[Edit tracking data]
----------------
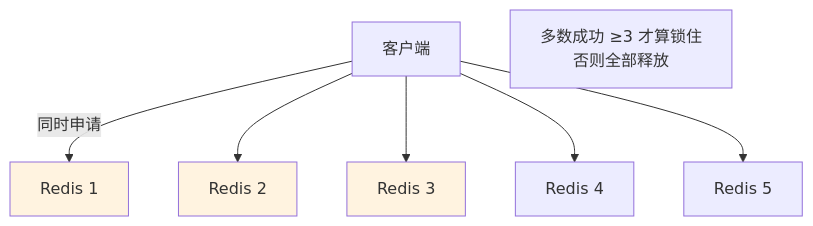
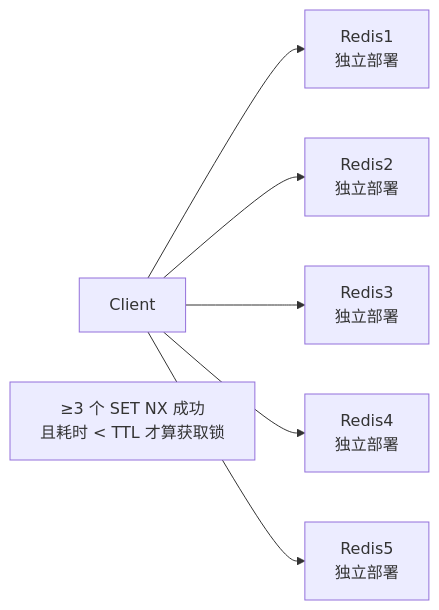
The fifth of 11 diagrams in docs/10.真经/05.方案设计思想/15.分布式锁方案设计.md (chongyang211/YCBookBlog), drawn with Mermaid before and after one commit. The commit also changed other lines of this file and 36 other files, not shown here.

````diff
--- a/docs/10.真经/05.方案设计思想/15.分布式锁方案设计.md
+++ b/docs/10.真经/05.方案设计思想/15.分布式锁方案设计.md
@@ -245,14 +211,9 @@
 ```mermaid
-graph TB
-    Client[客户端] -->|同时申请| R1[Redis 1]
-    Client --> R2[Redis 2]
-    Client --> R3[Redis 3]
-    Client --> R4[Redis 4]
-    Client --> R5[Redis 5]
-    
-    Note[多数成功 ≥3 才算锁住<br/>否则全部释放]
-    
-    style R1 fill:#fff3e0
-    style R2 fill:#fff3e0
-    style R3 fill:#fff3e0
+graph LR
+    Client --> R1[Redis1<br/>独立部署]
+    Client --> R2[Redis2<br/>独立部署]
+    Client --> R3[Redis3<br/>独立部署]
+    Client --> R4[Redis4<br/>独立部署]
+    Client --> R5[Redis5<br/>独立部署]
+    Note[≥3 个 SET NX 成功<br/>且耗时 < TTL 才算获取锁]
 ```
````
----------------
REQUIRED ACTION =>
Output the line containing "Client --> R3[Redis3<br/>独立部署]" and all lines after it to the end of the records, exactly as given.

EXERCISE RESPONSE =>
+    Client --> R3[Redis3<br/>独立部署]
+    Client --> R4[Redis4<br/>独立部署]
+    Client --> R5[Redis5<br/>独立部署]
+    Note[≥3 个 SET NX 成功<br/>且耗时 < TTL 才算获取锁]
 ```
````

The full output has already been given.